Some players get an acrylic nail put on and they swear by it. I’ve never tried this. I seem to be getting by OK without that kind of extreme measure (although I suppose some folks would think painting hardener on my nails is an extreme measure).
So if you see a banjo picker fussing with his/her nails, you can be pretty sure that person plays clawhammer vs bluegrass. There are other clues. Bluegrass players often wear nice outfits and have big hair. Clawhammer players often wear a dirty ball cap. Bluegrass players keep talking about some guy named Earl.
A little progress on the salad bowl banjo…
I think the neck is still a little clunkier than I’d like so over Christmas I’m going to take it down a bit. I may shorten the end piece some as well. Still to do – drill and ream the peg holes, shape the pegs, stretch the goatskin on the bowl. Getting there.
I came across this version of Forked Deer (that’s pronounced fork-kid) tonight surfing around on YouTube. I really like the relaxed pace on this one – a lot of versions of this tune seem to be played at lightning speed. The fiddler here is Joe Sites.
I’ve been listening to various versions of this one because I’m trying to learn it on clawhammer.
Regular readers of this blog know I attended the Midwest Banjo Camp back in June. I noticed they posted a few videos last week from this year’s camp concerts. There were two faculty concerts, once on the Friday and the other on the Saturday evening.
Here’s Chuck Levy with Erynn Marshall…
Chuck led the slow jams, which were handy for the “jam challenged” players (like me). I’ve been learning pretty much in isolation and haven’t had much jam experience. I participated in a couple of Chuck’s slow jams, and found them to be a really good confidence booster. I finally felt comfortable enough to start playing in intermediate jams. While I found some of the tunes difficult to jump in and play along to, I surprised myself in managing to find something to play in most of the tunes – and in some other tunes I was able to play with some confidence.
Here’s Adam Hurt with Mike Compton on mandolin. Adam Hurt is a very strong teacher as well as being a great player. I took his class on fills where we started with a basic melody and inserted various fills to build an arrangement.
Then there were the Bluegrass guys. There were some very fine Scruggs-style players at camp.
I took one class at camp from Joe Newberry – all about the Galax lick. He’s a very likeable fellow. I was impressed Joe took the trouble to learn everyone’s name. He taught by ear and was really good at making sure everyone in the class got down what he was teaching.
Here’s Joe with Bruce Molsky, Mike Compton and more playing Rockingham Cindy.
I hope they post more videos soon – these brought me right back to camp.
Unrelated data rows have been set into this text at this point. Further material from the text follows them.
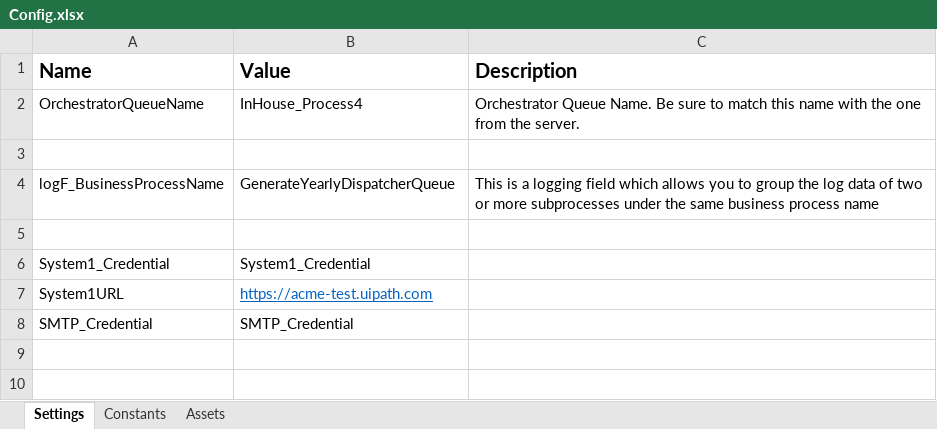
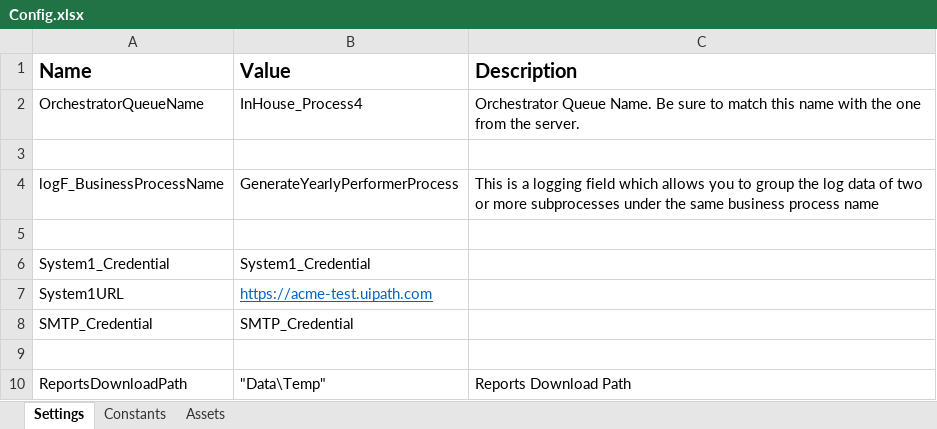
Before and after one commit to whooaaapppp/yearlyreport-performer, an Excel workbook: Data/Config.xlsx, sheet Settings, drawn as a sheet; values as stored, in another font and other column widths than the file's, no borders; the diff names each change by its address in the sheet, - before the commit and + after, or states it on an @@ line.

```diff
--- a/Data/Config.xlsx (sheet Settings)
+++ b/Data/Config.xlsx (sheet Settings)
-B4 (Value): GenerateYearlyDispatcherQueue
+B4 (Value): GenerateYearlyPerformerProcess
+row 9: (empty)
+row 10: ReportsDownloadPath | "Data\Temp" | Reports Download Path
```
Also changed, not shown: 6 other files.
The piano may do for love-sick girls who lace themselves to skeletons, and lunch on chalk, pickles and slate pencils. But give me the banjo. Gottschalk compared to Sam Pride or Charley Rhoades, is as a Dashaway cocktail to a hot whisky punch. When you want genuine music — music that will come right home to you like a bad quarter, suffuse your system like strychnine whisky, go right through you like Brandreth’s pills, ramify your whole constitution like the measles, and break out on your hide like the pin-feather pimples on a picked goose, — when you want all this, just smash your piano, and invoke the glory-beaming banjo!
– “Enthusiastic Eloquence,” San Francisco Dramatic Chronicle, 23 June 1865